During my injuries, I became a pessimistic dud. I could not compete in a marathon, go to the gym or meditate. I sat in my bed all day long rotting away. I felt a burden to my family and friends.

All these feelings were unraveling inside my mind. The feelings of “being useless”, “rotting away” or “lazy” were all made up. My mind was making up excuses not to do certain things. Just because I had a knee sprain did not mean I could not workout my upper body. I started to realize how the injury started to plague my mind.

Pain and Mind

The conscious mind develops perception of pain based on experience. This also determines the level of tolerance a person might have when they break their arm or leg. Take a look at any UFC fighter or football player. They constantly get injured but keep playing the game. Kobe Bryant is known for playing basketball through all his injuries. How does he while other players rest?

It’s because he’s constantly been working through the pain. Brock Lesner has taken many punches in UFC but still perseveres through. It’s because his perception of pain is much different from others. I would love to get a little dose of his perception.

Meditation to melt the pain

Researchers examined how 15 volunteers would react to pain by monitoring their brain. The volunteers were prodded with different temperatures. The subjects felt 57% less unpleasant and 40% less intense while meditation.

The volunteers were given 20-minute sessions in mindful meditation. It was a brief form of meditation the researches wanted to test against. The mindful meditation taught shows the subjects how to stay focused on the breath while other things are happening.

The pain points

There are many pain points in our daily lives. It could be stress, family or injuries (emotional or physical). The problem is that these pain points become the center of our universe. The ego thrives off these injuries.

One thing about injuries is that, they always heal. In time everything does. There is no need to focus your entire energy or efforts on pain. Extract away from the pain and focus on the present moment.

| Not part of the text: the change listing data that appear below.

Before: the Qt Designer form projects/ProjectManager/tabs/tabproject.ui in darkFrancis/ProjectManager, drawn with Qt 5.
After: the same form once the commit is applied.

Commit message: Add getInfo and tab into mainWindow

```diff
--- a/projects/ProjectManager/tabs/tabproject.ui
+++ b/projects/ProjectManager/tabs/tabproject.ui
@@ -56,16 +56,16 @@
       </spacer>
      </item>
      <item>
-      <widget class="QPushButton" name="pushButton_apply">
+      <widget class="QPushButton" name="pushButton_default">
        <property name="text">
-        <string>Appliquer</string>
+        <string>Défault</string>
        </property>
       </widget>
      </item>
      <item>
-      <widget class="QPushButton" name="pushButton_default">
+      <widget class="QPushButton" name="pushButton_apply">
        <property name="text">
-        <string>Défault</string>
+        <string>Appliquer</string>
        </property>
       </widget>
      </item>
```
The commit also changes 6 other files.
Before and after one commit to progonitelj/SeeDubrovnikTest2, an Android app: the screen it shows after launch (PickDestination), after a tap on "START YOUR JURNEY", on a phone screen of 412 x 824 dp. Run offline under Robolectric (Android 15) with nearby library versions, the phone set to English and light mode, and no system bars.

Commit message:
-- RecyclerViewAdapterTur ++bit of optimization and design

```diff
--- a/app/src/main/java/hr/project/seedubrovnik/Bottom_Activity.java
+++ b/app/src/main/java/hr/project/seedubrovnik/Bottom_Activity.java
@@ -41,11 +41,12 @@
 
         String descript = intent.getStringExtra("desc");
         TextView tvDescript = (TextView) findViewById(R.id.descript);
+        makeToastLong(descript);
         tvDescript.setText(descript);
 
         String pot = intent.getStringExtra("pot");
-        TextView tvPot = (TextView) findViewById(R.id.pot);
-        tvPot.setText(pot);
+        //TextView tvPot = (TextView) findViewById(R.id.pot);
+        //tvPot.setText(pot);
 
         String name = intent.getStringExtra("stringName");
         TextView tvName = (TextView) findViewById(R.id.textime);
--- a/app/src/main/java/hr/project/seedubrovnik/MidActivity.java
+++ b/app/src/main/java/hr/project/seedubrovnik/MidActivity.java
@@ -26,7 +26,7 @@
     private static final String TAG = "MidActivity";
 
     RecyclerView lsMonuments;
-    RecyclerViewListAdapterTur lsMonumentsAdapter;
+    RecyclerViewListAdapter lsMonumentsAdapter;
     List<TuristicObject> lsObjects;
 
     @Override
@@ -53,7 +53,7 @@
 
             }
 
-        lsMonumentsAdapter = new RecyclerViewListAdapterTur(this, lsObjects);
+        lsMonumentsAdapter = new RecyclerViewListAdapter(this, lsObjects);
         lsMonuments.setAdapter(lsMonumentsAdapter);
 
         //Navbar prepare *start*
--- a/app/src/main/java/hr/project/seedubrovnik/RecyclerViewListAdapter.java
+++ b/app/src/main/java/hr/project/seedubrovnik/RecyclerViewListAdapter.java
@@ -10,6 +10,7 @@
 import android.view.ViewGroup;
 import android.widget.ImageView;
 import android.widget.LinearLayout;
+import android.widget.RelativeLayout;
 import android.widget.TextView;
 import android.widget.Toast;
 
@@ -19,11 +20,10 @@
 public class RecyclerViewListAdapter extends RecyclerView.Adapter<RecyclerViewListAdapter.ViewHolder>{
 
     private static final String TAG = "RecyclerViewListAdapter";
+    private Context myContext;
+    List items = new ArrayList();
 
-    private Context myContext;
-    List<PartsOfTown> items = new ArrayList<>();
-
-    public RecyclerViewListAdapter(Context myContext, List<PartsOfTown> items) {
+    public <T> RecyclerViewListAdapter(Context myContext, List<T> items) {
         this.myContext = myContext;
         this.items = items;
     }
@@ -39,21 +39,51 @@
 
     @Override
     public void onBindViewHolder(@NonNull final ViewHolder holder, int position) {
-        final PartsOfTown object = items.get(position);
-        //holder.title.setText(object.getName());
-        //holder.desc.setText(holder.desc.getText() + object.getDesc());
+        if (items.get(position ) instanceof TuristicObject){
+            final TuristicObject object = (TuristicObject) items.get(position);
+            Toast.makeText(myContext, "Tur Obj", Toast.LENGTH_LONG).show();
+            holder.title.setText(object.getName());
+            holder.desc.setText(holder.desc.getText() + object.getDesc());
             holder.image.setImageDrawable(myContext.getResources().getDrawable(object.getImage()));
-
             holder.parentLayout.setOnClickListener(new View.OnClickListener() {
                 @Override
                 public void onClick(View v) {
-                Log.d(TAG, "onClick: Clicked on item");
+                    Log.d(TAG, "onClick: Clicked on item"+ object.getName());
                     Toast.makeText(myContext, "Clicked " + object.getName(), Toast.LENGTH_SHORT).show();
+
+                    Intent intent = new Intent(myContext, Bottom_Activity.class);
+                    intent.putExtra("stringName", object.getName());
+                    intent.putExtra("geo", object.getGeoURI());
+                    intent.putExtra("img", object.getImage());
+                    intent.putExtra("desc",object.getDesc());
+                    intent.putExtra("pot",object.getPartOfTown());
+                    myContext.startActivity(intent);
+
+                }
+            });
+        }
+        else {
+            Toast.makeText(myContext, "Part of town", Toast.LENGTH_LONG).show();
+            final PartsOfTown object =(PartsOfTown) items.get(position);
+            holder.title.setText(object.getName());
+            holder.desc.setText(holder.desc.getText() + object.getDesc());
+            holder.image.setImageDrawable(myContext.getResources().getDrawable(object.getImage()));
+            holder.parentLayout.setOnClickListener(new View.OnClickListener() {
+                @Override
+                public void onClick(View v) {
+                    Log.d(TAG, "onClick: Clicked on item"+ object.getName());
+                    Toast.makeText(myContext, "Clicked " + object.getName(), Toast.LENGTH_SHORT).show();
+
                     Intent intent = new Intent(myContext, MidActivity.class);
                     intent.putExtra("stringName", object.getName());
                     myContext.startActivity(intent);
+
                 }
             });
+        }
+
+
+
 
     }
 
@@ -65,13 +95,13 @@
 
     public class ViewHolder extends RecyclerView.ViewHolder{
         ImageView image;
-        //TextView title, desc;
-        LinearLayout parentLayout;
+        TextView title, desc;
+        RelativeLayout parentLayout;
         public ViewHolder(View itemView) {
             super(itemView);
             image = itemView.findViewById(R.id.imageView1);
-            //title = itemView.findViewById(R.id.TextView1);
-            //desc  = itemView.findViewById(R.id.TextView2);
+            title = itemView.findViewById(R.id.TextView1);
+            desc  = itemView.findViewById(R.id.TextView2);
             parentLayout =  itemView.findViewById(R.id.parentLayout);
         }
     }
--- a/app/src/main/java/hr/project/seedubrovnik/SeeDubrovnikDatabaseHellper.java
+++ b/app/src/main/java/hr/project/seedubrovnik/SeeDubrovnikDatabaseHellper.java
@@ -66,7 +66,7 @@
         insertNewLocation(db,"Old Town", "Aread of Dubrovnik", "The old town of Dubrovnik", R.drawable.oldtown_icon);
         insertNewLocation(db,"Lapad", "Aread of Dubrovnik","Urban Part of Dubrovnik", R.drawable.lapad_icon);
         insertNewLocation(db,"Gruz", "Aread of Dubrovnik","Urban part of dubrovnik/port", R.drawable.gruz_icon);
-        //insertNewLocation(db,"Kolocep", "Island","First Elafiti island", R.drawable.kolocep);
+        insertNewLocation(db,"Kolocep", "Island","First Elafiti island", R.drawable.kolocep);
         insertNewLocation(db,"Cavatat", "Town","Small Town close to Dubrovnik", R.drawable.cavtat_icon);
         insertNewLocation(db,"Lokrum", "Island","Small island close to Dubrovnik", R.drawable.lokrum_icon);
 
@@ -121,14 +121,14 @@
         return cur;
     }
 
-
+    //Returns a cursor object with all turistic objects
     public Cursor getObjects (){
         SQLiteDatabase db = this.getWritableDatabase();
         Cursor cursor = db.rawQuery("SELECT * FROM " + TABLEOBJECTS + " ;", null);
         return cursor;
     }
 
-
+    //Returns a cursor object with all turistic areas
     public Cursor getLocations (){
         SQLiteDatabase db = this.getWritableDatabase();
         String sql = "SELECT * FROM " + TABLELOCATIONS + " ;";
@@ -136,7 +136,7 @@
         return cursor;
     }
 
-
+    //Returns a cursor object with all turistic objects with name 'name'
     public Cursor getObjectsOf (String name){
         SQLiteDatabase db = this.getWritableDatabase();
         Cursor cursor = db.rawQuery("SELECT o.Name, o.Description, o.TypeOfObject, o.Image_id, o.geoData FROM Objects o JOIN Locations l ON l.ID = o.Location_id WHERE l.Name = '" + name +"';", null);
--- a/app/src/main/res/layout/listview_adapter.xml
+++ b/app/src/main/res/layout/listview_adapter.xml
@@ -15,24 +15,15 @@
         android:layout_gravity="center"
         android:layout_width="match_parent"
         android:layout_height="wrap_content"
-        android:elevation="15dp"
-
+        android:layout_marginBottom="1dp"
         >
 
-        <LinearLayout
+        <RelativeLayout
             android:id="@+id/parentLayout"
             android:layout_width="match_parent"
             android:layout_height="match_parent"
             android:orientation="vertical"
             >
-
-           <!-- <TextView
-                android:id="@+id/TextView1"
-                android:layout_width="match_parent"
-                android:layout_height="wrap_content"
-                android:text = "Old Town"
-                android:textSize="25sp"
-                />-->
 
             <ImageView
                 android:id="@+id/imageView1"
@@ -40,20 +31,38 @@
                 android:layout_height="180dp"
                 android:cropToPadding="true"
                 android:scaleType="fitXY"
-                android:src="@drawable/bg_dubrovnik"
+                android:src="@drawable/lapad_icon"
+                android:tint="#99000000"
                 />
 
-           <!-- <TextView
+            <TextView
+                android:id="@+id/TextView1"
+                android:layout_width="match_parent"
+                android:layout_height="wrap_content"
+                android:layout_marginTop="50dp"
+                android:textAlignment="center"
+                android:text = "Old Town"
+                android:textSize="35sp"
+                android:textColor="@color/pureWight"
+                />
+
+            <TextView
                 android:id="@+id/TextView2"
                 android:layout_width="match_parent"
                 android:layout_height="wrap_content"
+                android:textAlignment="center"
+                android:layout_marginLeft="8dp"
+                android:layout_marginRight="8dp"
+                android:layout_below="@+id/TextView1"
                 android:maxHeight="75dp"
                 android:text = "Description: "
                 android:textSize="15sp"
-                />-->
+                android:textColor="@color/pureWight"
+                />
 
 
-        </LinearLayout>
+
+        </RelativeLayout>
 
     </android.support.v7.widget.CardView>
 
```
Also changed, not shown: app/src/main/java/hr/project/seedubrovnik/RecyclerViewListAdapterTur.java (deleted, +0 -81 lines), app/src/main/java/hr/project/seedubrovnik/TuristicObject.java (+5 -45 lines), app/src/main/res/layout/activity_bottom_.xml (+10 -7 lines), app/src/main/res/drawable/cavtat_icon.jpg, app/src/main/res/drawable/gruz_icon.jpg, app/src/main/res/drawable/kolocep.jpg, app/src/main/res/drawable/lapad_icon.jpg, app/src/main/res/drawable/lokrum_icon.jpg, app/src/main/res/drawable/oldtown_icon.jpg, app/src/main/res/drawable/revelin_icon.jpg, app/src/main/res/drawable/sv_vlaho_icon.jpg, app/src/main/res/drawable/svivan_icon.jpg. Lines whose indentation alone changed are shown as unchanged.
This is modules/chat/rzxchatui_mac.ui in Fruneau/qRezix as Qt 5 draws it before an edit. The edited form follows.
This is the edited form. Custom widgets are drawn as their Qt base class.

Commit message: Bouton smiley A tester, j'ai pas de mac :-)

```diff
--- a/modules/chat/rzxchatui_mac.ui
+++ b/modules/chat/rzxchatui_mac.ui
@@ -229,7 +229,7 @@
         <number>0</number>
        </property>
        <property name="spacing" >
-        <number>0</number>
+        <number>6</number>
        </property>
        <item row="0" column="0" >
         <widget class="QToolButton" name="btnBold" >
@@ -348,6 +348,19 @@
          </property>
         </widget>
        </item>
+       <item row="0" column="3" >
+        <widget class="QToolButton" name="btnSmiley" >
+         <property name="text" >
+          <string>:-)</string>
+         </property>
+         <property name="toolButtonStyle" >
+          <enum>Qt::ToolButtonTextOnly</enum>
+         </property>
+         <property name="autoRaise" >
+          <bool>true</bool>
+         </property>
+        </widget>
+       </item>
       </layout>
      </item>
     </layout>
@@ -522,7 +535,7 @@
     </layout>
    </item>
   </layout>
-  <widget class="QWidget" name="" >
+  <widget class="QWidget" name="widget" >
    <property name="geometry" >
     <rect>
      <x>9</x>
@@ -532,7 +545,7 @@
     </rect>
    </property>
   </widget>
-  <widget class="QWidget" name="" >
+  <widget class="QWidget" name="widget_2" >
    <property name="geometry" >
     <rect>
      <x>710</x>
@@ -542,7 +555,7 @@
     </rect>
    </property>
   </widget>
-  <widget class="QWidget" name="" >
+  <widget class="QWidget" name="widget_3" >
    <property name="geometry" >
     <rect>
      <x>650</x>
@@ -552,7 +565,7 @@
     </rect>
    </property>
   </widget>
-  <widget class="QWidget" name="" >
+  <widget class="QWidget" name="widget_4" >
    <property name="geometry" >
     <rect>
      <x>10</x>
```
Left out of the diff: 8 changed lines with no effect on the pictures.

Mindful Meditation made easy

It doesn’t have to be difficult. It should be easy and peaceful. Do not set your mind on how long it should be. Start with 5 minutes then move to longer times.

  • Sit in a comfortable area.
  • Cross your legs and close your eyes.
  • Keep your back straight and head erect. You can use a wall for support.
  • Inhale deep into your stomach and exhale out through the mouth.
  • Hold the inhalation for a count of 3 and exhale.

Thoughts

Thoughts are a part of meditation. Some people get distracted by them and think “Meditation is not working”. Meditation is always working. It is not about neglecting your thoughts but working with them. Do not get attached to them in any way. Just let them be. Like observing a soaring eagle in the sky.

Just observe and let it go.